Leave them kids alone’

It is reasonable to wonder if this election had any big issues whatsoever (Buzzfeed tells me Willie Rennie and a slide was an ‘unforgettable’ moment). At a cursory glance around Glasgow I would guess that Nicola Sturgeon’s face was atop the agenda quite a lot, otherwise why would I need to look at it as I approach Ibrox? I don’t need another reason to avoid Ibrox after all.

For all the posturing from parties across the spectrum, education only briefly appeared in any meaningful sense during recent months, most notably when Calamity Constance got her face on television.

Education requires fundamental reform in Scotland. Whether it needs to abandon the Curriculum for Excellence (CfE) as seemed to be hailed by Sturgeon’s desire to bring back standardised testing for primary school pupils, is another matter.

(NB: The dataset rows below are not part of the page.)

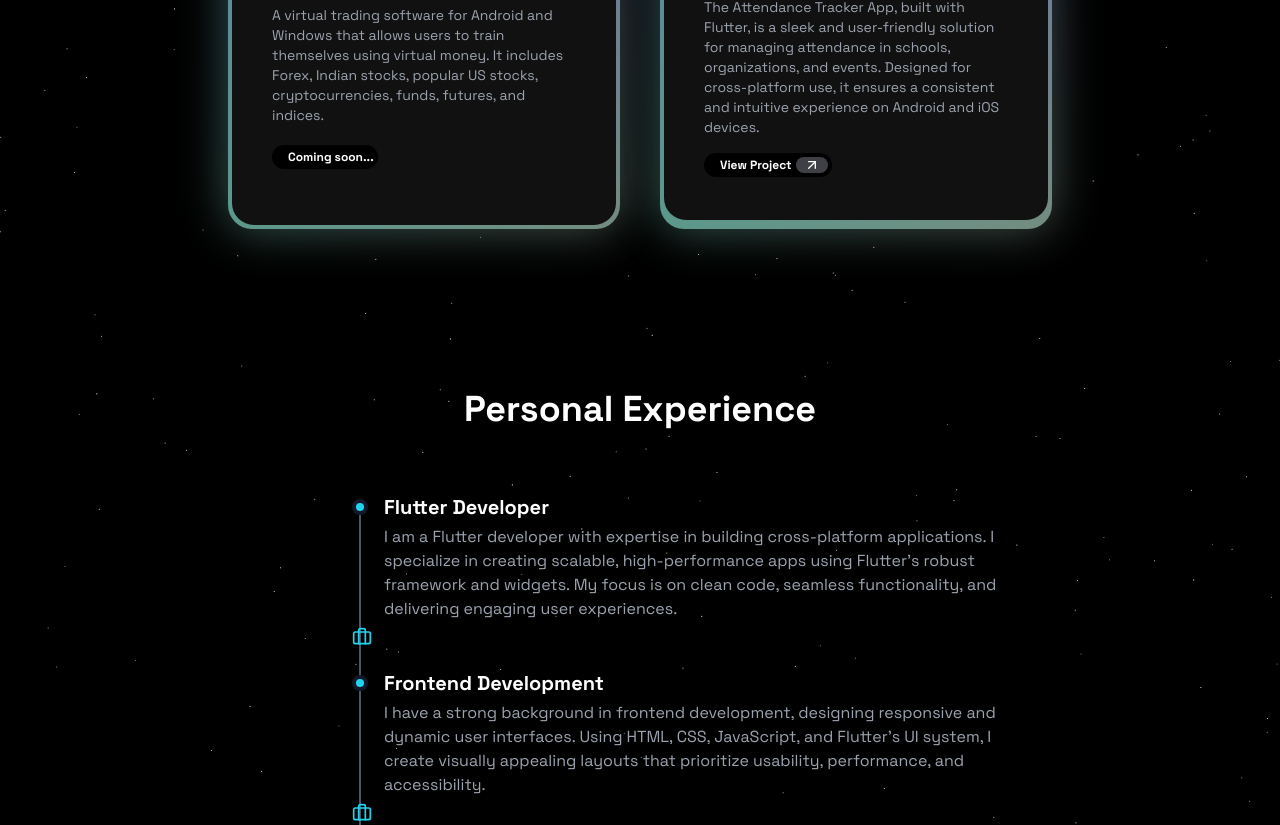
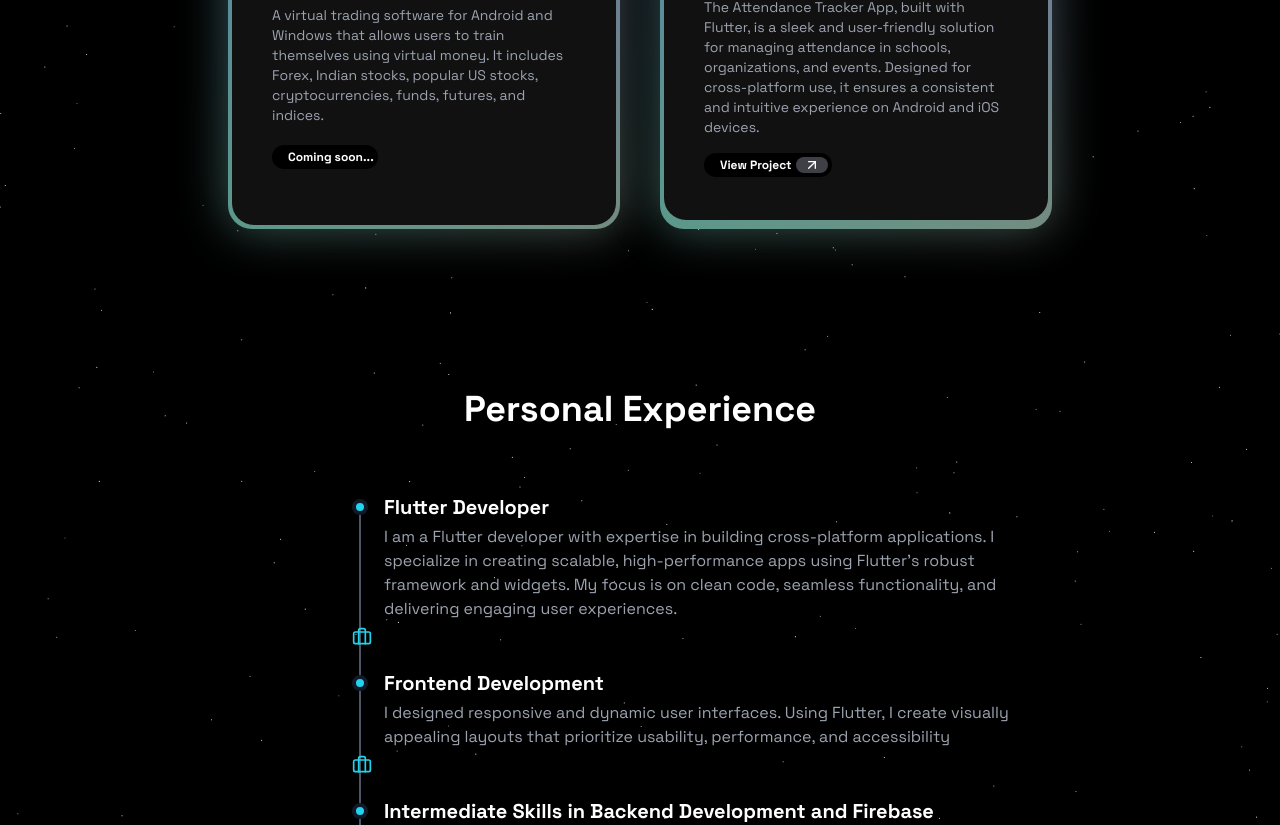
Before and after one commit to blackholeofuniverse/deep-portfolio, a Next.js app: page / in a window 1280 px wide. Shown: the part 1975-2800 px from the top of the page. Built offline with nearby package versions, Linux system fonts and the light colour scheme.

Commit message:
did changes according to deep

```diff
--- a/app/page.tsx
+++ b/app/page.tsx
@@ -123,7 +123,7 @@ export default function Home() {
           />
           <AnimatedTimelineItem
             title="Frontend Development"
-            description="I have a strong background in frontend development, designing responsive and dynamic user interfaces. Using HTML, CSS, JavaScript, and Flutter&apos;s UI system, I create visually appealing layouts that prioritize usability, performance, and accessibility."
+            description="I designed responsive and dynamic user interfaces. Using Flutter, I create visually appealing layouts that prioritize usability, performance, and accessibility"
             icon={<Briefcase className="w-5 h-5 text-cyan-400" />}
           />
           <AnimatedTimelineItem
```
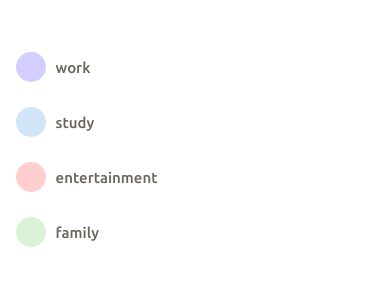
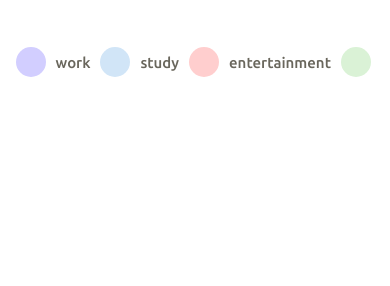
Before and after one commit to jacobrees/To-Do-List, a website built with webpack: page src/template.html in a window 390 px wide. Shown: the part 62-348 px from the top of the page. Built offline with nearby package versions, Linux system fonts and the light colour scheme.

Commit message:
Complete styling for categories nav for mobile devices

```diff
--- a/src/styles.scss
+++ b/src/styles.scss
@@ -72,6 +72,7 @@ $purple: #d2ceff;
   margin-left: 10px;
   font-size: 15px;
   font-weight: 500;
+  cursor: pointer;
 }
 
 .dot1 {
@@ -102,5 +103,18 @@ $purple: #d2ceff;
 
 /* Small devices */
 @media only screen and (max-width: 767.98px) {
-  /* ...code... */
+  .navbar {
+    margin-bottom: 25px;
+  }
+
+  .categories-container {
+    width: 100%;
+    overflow-x: auto;
+    height: auto;
+    display: flex;
+  }
+
+  .category-title {
+    margin-right: 10px;
+  }
 }
```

Continuously saying that the cuts threaten educational attainment is important, honest, and true…..but it does not actually say a great deal about what any of the parties wanted to do to improve teaching and schools. Here are some of the manifesto examples that I would put in the ‘non-policy’ category:

SNP:

Oversee a “revolution in transparency” about school performance

Ensure that every child in early education in the most deprived communities will have access to an additional teacher or childcare graduate by 2018

Scottish Labour:

Bridge the gap between “the richest and the rest” in classrooms

Give every primary school the opportunity to establish a breakfast club

Scottish Conservatives:

New measures should be put in place to ensure the best possible teachers are recruited

The Scottish government should be “far bolder” in measuring progress in the education system

Scottish Greens:

Help for all pupils experiencing poverty

Fair funding for college and university students

I suppose I was not alone in thinking ‘and how are you going to do that?’ when reading these pledges. Of course each party had other policies which were more cohesive. I would particularly welcome the plans from Labour and the Greens to considerably increase apprenticeships. Despite this there seemed to be no other area quite as mottled with pecuniary detail as that of education. A trend I dare say will continue in Scotland for some time to come.

The unending appearance and disappearance of SNP education policies has oft left me wondering if these are to follow the purpose of Dewar’s ‘Pied Wagtail Preservation Order of 1968’ – existing only to distract or delay some inevitable banality. Yet what rankles with greater torment is how soft, and I mean ‘Carry On…Up the Khyber’ soft, the press in this country are in regards to these half steps and mistruths. If the mainstream press have at any point questioned continuously the obscene gaps in attainment between rich and poorer areas in Scotland, I simply have not seen it.

As you were

To conclude, not much went on, not much at all. Scottish politics remains dominated by the question of sovereignty – and divvies will continue to write books and think pieces claiming there is a ‘rennaissance’ of activism and political debate north of Carlisle.

There really isn’t.

No one cares.

They care so little they reelected the government for the third term running.

Scotland? Bit boring really.

Until next time.